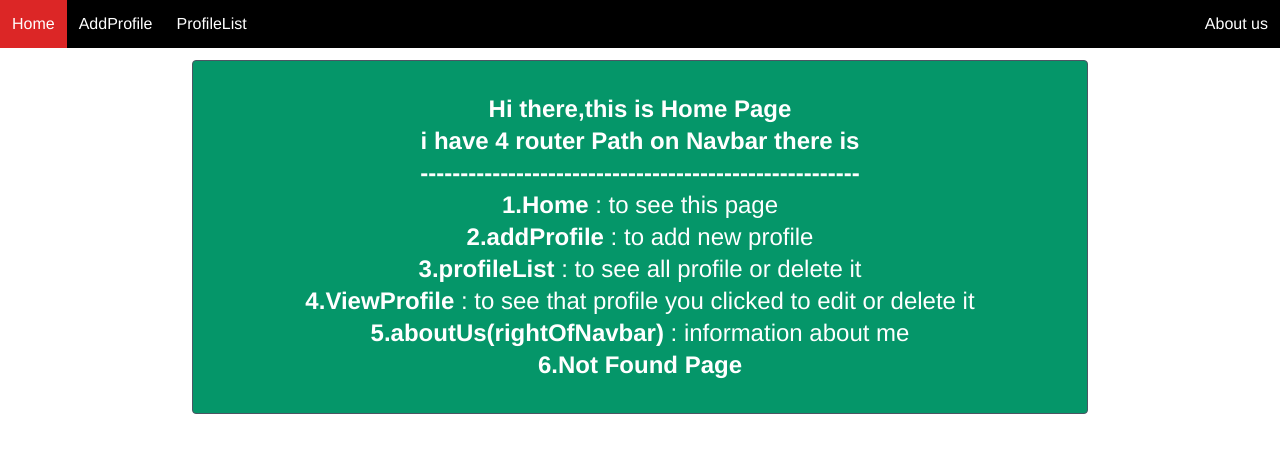
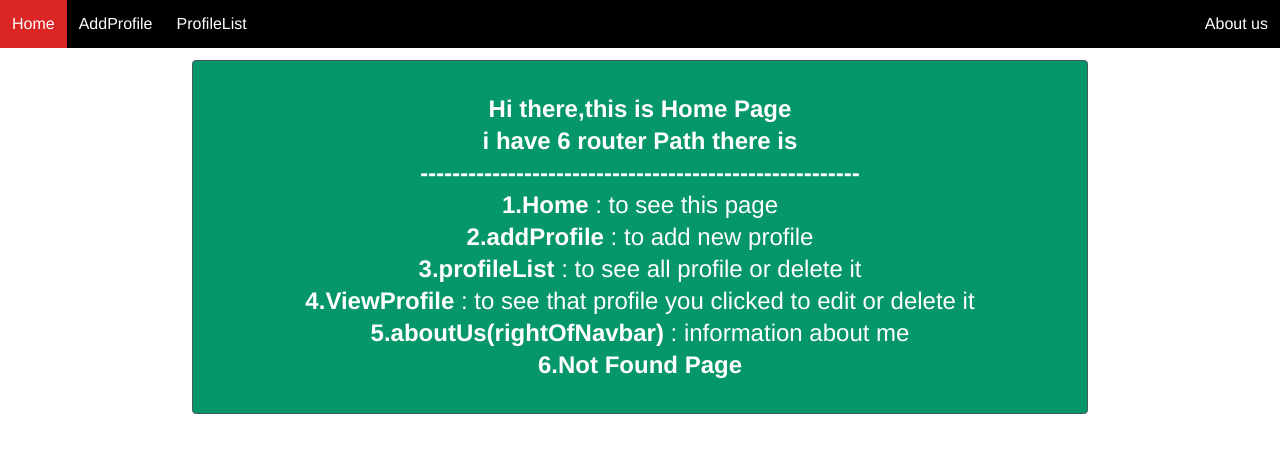
Before and after one commit to thasuohm/INT203_62130500037_Groupwork_SPA, a Vue app: page / in a window 1280 px wide. Shown: the top 452 px of the page. Built offline with nearby package versions, Linux system fonts and the light colour scheme; data requests are answered from the project's data file.

Commit message:
[62130500037] Edit text in homepage

```diff
--- a/src/components/View/Home.vue
+++ b/src/components/View/Home.vue
@@ -6,7 +6,7 @@
             </h1>
 
             <h1>
-                <b>i have 4 router Path on Navbar there is</b>
+                <b>i have 6 router Path there is</b>
             </h1>
             <h1>
                 <b>-------------------------------------------------------</b>
```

________________

* ASSIGNMENT: Leave out every picture and copy the rest of the records exactly.

* EXERCISE RESULT:
Before and after one commit to thasuohm/INT203_62130500037_Groupwork_SPA, a Vue app: page / in a window 1280 px wide. Shown: the top 452 px of the page. Built offline with nearby package versions, Linux system fonts and the light colour scheme; data requests are answered from the project's data file.

Commit message:
[62130500037] Edit text in homepage

```diff
--- a/src/components/View/Home.vue
+++ b/src/components/View/Home.vue
@@ -6,7 +6,7 @@
             </h1>
 
             <h1>
-                <b>i have 4 router Path on Navbar there is</b>
+                <b>i have 6 router Path there is</b>
             </h1>
             <h1>
                 <b>-------------------------------------------------------</b>
```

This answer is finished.